> **WORK TASK**: Go through the records and copy each line where the word "Proxy" occurs.
Start of RECORDS SHOWN
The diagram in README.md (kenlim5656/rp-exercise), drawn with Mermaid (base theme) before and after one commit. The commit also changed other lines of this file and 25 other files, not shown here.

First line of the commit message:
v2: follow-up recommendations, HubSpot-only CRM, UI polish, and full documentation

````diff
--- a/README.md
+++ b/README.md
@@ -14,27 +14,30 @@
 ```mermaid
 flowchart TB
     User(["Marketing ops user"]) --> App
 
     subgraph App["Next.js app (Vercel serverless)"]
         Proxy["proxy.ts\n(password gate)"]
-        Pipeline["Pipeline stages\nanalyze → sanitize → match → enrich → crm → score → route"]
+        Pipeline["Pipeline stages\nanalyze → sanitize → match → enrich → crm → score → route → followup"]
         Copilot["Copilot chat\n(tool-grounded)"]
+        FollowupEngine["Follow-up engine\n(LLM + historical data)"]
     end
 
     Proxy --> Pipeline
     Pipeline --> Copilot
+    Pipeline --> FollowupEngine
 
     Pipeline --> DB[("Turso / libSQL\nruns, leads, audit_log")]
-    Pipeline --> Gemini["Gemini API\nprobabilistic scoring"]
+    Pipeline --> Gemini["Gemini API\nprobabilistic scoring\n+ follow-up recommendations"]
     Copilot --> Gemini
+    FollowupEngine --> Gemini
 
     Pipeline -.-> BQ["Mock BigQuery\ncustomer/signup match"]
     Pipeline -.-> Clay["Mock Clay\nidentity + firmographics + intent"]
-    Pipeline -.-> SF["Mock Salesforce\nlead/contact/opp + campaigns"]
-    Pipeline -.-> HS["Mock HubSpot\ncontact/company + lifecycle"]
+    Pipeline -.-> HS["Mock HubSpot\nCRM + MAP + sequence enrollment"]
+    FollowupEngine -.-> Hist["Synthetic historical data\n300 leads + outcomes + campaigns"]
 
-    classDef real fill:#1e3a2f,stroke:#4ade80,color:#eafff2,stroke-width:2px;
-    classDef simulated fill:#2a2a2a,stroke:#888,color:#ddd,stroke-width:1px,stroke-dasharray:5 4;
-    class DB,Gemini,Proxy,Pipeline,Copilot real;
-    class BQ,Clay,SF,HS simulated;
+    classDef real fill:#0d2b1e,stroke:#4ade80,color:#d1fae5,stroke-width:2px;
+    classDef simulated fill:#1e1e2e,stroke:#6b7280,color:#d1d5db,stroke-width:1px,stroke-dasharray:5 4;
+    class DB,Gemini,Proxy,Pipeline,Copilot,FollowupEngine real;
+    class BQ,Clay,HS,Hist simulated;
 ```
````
End of RECORDS SHOWN
> **SOLUTION TO THIS TASK**:
         Proxy["proxy.ts\n(password gate)"]
     Proxy --> Pipeline
-    class DB,Gemini,Proxy,Pipeline,Copilot real;
+    class DB,Gemini,Proxy,Pipeline,Copilot,FollowupEngine real;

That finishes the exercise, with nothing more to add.